Even Minchah bizmanah. When I met President Mubarak in Cairo, I left the palace afterward and went to the American embassy to be debriefed. The first thing I did was daven Minchah because it was getting late. I’m not suggesting that I’m such a hero because I davened Minchah bizmanah. But I am suggesting that you can play a leadership role in the Jewish community – locally, nationally, and internationally – without violating any principle you stand for.
Any other insights from your years of community service?
The Rambam writes that every Jew must learn during the day and at night, and he quotes a verse from Yehoshua [as his proof text]: “And you shall meditate on them day and night.” Rav Soloveitchik asked: Why a verse from Sefer Yehoshua? Why isn’t there a clear verse in the Torah? He answered: Yehoshua was about to lead the Jewish people in a seven-year battle for the country followed by seven years of chalukas ha’aretz. If there’s anybody in our history who should’ve been able to theoretically say, “I don’t have time to learn,” it is Yehoshua. Therefore, Hashem told him specifically, “And you shall meditate on them day and night.”
No matter how much you’re involved in saving the world, there’s no excuse whatsoever not to learn a little bit every day. As the Rav once said so beautifully, if you learn a little in the morning and a little at night, you won’t accomplish anywhere near what 24/7 learning would.
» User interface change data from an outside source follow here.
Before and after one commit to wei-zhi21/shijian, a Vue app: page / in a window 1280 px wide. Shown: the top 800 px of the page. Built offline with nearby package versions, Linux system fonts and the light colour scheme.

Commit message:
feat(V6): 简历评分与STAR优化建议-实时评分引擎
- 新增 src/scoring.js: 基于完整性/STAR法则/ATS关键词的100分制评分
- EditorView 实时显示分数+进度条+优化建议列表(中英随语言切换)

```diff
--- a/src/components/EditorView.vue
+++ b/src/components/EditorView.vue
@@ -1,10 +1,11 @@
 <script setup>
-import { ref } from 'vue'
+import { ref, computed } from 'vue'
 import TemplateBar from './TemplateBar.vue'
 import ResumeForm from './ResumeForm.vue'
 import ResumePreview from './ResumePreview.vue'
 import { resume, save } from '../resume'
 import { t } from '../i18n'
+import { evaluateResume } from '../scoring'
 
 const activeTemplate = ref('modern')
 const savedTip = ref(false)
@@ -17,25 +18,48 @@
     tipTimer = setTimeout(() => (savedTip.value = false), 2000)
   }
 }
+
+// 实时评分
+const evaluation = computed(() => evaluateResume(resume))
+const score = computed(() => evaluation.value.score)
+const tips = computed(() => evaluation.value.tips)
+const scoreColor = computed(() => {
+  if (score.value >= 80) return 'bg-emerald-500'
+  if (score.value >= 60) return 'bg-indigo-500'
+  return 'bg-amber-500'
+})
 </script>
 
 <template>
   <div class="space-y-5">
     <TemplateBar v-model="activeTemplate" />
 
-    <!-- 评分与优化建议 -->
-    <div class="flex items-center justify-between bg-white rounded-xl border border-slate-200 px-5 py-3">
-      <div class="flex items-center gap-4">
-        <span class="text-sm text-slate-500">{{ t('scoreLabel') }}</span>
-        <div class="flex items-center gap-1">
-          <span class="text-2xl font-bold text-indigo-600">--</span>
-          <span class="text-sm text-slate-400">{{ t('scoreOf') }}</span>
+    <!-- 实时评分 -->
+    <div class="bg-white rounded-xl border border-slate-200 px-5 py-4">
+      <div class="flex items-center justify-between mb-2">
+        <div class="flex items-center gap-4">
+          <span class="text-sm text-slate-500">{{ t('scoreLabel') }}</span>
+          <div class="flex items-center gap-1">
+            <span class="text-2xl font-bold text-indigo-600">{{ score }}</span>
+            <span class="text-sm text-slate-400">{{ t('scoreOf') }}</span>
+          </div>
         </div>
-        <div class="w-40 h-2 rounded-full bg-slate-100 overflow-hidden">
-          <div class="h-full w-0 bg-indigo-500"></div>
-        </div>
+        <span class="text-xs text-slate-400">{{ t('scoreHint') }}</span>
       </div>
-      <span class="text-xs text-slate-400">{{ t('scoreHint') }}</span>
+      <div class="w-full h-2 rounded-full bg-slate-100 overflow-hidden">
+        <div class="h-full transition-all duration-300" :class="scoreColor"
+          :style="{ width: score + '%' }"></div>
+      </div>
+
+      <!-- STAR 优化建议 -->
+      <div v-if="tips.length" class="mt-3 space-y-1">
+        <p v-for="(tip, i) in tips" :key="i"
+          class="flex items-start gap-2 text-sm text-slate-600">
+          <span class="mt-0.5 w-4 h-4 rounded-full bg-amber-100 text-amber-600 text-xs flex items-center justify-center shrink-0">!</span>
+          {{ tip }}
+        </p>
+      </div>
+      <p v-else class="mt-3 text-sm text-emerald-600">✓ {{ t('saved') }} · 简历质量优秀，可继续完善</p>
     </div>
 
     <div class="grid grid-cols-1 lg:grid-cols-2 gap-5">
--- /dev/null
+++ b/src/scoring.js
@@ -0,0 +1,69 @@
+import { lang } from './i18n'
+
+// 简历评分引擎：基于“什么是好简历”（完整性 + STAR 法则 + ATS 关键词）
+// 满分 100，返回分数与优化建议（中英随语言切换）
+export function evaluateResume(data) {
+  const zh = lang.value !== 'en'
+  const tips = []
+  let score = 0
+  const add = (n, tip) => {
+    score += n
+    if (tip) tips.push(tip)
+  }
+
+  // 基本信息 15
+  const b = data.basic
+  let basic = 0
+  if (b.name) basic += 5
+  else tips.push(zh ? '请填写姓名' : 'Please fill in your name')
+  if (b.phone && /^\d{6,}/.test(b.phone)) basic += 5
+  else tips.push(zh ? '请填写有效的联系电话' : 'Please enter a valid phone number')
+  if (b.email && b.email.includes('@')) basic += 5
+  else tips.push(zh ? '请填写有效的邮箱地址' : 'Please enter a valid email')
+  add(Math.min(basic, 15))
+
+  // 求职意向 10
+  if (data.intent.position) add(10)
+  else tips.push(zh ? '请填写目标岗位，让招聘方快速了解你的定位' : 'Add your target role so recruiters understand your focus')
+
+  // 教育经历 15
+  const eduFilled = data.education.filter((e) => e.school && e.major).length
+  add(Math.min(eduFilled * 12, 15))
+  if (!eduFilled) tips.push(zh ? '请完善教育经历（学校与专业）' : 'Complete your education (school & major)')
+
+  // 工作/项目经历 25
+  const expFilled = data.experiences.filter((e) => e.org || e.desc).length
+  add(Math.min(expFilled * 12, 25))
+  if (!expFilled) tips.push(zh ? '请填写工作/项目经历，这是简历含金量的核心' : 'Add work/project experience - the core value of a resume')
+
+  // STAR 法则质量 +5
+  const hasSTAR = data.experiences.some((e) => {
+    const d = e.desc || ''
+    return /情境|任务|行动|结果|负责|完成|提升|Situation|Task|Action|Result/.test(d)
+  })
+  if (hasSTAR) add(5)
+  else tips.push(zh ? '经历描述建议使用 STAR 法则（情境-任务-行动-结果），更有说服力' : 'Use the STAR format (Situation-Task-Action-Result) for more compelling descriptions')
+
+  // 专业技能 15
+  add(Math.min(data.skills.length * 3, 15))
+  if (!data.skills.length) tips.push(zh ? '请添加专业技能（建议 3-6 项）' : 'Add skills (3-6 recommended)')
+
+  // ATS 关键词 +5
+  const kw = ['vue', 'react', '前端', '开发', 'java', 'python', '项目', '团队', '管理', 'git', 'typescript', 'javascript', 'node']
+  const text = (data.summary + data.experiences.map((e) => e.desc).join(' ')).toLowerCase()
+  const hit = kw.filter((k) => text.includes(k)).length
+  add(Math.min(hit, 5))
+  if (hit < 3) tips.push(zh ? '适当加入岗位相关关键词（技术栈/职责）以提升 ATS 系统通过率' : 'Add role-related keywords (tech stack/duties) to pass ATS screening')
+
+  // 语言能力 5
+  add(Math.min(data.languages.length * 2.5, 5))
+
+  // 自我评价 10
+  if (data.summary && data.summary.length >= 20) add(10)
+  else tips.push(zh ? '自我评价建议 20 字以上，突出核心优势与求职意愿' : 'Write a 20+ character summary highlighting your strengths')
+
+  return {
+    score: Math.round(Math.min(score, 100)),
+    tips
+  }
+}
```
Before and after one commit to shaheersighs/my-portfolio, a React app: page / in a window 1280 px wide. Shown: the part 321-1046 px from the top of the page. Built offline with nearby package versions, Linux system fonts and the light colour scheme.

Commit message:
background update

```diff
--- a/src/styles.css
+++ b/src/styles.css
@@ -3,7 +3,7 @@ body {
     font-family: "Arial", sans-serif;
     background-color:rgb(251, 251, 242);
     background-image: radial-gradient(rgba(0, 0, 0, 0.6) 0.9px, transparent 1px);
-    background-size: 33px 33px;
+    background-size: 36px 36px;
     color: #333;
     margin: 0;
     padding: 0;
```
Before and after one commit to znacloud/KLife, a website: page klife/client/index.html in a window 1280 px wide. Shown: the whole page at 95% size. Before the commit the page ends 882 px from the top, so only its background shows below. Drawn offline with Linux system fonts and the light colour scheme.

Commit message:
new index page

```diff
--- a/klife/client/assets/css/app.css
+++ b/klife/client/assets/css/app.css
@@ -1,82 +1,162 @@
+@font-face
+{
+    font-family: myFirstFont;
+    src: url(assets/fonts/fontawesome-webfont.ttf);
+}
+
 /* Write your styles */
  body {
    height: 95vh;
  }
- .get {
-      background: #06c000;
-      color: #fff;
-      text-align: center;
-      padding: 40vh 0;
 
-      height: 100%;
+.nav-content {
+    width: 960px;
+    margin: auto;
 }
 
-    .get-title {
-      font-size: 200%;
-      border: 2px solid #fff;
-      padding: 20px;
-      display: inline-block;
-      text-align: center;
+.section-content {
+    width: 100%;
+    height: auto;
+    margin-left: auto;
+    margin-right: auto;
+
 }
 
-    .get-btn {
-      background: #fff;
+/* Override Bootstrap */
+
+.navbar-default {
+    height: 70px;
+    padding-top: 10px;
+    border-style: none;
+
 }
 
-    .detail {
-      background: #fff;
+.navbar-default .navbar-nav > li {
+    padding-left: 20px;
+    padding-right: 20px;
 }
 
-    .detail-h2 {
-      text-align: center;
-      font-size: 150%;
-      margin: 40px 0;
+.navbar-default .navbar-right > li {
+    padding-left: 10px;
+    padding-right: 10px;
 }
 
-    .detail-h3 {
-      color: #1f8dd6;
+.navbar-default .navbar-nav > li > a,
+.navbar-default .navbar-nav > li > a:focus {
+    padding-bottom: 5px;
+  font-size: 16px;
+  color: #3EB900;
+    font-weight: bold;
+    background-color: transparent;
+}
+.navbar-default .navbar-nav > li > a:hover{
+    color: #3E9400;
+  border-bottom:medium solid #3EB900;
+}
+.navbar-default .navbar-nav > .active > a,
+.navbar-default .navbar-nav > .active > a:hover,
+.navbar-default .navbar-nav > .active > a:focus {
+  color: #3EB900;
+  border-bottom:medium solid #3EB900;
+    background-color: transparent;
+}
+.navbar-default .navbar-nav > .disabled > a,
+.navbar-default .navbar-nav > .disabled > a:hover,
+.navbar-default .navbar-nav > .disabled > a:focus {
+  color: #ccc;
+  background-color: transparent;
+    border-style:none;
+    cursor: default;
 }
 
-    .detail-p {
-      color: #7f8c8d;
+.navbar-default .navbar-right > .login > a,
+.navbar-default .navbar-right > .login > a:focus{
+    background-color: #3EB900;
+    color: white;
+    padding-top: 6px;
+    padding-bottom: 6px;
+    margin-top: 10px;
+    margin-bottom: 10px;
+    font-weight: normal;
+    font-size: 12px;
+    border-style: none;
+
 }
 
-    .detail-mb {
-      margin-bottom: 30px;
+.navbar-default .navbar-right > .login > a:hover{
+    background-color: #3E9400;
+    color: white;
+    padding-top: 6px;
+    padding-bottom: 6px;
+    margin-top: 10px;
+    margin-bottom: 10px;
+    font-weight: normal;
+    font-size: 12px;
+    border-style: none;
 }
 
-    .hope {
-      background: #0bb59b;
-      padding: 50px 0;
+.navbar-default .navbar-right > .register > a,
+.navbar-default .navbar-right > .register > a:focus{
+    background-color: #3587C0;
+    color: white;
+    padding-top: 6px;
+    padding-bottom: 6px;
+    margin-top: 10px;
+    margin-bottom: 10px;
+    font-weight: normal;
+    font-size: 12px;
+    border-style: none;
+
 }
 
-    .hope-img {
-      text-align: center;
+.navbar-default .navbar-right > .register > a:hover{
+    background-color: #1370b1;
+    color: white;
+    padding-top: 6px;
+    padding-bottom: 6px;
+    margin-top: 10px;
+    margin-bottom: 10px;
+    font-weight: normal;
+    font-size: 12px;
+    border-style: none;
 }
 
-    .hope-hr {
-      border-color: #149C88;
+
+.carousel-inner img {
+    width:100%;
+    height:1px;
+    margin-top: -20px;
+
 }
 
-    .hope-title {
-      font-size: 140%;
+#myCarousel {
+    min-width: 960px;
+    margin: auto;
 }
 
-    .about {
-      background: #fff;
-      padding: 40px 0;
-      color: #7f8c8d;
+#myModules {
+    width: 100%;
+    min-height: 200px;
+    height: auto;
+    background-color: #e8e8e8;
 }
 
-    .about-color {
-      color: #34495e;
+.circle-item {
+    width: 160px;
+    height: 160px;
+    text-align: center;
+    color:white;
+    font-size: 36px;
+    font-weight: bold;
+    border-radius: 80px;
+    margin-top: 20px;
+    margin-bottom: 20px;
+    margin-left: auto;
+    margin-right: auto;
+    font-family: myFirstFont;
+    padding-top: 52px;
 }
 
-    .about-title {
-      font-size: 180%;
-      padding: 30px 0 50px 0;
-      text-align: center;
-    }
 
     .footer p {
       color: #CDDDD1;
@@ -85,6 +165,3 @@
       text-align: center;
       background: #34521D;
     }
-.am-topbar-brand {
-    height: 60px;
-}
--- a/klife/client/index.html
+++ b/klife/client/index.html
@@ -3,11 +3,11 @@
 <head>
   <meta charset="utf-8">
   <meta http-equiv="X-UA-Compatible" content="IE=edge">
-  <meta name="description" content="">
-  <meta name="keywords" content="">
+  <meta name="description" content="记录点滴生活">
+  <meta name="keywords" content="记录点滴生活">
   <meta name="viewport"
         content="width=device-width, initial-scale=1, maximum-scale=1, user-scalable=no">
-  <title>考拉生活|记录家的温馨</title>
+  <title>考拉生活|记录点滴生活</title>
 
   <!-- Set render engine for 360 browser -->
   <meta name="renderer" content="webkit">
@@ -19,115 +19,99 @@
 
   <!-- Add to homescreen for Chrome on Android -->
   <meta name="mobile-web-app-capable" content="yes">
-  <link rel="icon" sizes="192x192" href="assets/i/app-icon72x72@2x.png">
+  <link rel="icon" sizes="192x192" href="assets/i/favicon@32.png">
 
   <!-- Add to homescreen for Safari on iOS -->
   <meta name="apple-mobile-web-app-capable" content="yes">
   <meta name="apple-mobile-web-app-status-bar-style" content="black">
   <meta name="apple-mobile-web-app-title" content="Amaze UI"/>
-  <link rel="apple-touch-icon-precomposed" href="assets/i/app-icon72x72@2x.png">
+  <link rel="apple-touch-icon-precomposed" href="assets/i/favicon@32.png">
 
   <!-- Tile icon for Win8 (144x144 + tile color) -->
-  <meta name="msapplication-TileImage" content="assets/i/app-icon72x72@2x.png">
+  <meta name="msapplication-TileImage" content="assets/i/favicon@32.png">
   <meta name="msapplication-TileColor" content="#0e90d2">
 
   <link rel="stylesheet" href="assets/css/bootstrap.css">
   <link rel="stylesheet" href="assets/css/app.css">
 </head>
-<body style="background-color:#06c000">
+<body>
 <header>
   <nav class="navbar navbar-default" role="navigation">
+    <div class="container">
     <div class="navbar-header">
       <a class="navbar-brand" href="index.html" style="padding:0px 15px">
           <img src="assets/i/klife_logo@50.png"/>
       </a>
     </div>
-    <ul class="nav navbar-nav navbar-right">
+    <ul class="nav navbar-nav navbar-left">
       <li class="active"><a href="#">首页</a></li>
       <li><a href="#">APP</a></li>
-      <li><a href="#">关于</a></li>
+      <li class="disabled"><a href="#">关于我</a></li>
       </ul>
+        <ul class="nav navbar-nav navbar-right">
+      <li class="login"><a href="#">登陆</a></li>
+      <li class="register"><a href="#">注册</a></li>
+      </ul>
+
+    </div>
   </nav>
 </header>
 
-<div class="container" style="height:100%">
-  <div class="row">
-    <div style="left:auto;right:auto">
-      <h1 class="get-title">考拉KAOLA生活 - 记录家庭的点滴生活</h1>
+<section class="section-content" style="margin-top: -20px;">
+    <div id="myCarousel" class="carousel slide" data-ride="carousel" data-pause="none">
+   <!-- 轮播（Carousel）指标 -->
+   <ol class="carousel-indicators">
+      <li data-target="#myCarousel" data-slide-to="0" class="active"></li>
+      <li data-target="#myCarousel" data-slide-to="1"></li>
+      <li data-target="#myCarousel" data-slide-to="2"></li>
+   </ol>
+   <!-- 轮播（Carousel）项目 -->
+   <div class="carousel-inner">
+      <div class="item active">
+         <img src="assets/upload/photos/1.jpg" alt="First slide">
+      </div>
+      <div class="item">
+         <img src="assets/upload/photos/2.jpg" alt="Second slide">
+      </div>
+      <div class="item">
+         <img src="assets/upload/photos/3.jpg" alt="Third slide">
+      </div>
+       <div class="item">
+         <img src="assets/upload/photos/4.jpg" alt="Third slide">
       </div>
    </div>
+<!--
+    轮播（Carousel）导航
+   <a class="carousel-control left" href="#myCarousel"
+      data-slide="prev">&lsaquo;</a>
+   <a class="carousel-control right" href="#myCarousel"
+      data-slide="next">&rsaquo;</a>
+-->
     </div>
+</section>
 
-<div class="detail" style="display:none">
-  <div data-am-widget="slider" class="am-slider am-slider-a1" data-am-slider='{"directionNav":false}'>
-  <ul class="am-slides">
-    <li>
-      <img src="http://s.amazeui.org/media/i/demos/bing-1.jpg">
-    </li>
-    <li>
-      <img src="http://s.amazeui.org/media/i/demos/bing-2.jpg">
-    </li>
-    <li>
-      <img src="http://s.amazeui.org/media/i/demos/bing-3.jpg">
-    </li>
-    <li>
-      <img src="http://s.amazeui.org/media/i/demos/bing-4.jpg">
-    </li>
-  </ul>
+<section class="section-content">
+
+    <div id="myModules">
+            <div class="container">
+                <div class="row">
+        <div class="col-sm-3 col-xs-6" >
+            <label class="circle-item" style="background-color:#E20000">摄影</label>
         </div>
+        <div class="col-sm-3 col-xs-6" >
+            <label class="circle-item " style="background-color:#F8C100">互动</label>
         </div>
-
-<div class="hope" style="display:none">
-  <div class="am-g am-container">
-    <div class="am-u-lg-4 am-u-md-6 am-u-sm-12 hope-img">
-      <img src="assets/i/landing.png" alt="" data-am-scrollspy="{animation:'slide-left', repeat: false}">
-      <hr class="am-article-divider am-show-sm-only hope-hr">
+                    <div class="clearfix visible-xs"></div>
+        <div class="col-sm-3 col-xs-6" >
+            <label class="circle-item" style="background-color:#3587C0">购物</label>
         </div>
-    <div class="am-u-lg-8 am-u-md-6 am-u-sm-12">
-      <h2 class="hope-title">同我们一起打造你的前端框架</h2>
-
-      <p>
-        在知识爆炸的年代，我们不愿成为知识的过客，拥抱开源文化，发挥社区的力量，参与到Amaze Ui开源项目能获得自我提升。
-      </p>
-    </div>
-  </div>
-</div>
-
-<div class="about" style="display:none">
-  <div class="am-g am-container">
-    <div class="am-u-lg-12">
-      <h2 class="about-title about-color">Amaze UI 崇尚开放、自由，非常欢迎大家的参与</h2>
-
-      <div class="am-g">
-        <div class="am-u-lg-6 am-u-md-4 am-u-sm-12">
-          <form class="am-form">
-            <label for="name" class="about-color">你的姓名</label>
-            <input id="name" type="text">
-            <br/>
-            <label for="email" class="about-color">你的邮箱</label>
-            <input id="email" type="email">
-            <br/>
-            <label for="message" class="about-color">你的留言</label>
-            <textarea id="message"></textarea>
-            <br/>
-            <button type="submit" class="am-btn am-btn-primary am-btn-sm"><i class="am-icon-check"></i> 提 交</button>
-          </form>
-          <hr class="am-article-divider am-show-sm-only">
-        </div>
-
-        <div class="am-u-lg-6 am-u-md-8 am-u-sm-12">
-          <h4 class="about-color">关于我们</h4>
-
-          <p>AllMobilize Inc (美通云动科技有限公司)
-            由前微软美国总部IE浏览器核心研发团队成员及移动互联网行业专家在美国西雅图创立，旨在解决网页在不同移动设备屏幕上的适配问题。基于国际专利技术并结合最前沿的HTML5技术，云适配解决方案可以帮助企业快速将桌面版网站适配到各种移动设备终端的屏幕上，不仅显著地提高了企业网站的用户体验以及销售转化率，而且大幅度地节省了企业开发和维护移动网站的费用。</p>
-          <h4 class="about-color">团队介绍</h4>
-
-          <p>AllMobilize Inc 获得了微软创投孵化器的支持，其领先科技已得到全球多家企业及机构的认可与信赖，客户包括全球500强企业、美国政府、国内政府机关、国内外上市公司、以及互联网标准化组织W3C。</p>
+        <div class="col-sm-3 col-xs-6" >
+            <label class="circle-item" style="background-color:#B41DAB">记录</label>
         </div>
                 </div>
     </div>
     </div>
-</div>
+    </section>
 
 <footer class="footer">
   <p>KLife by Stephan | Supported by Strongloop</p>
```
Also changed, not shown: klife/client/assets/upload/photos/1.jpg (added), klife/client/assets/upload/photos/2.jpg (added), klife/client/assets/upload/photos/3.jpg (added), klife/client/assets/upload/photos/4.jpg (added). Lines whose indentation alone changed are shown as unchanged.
But you start off the morning with, what he called, “a rendezvous with Hashem.” Your day is different, and if you conclude your day with a little learning, that just rounds it all out.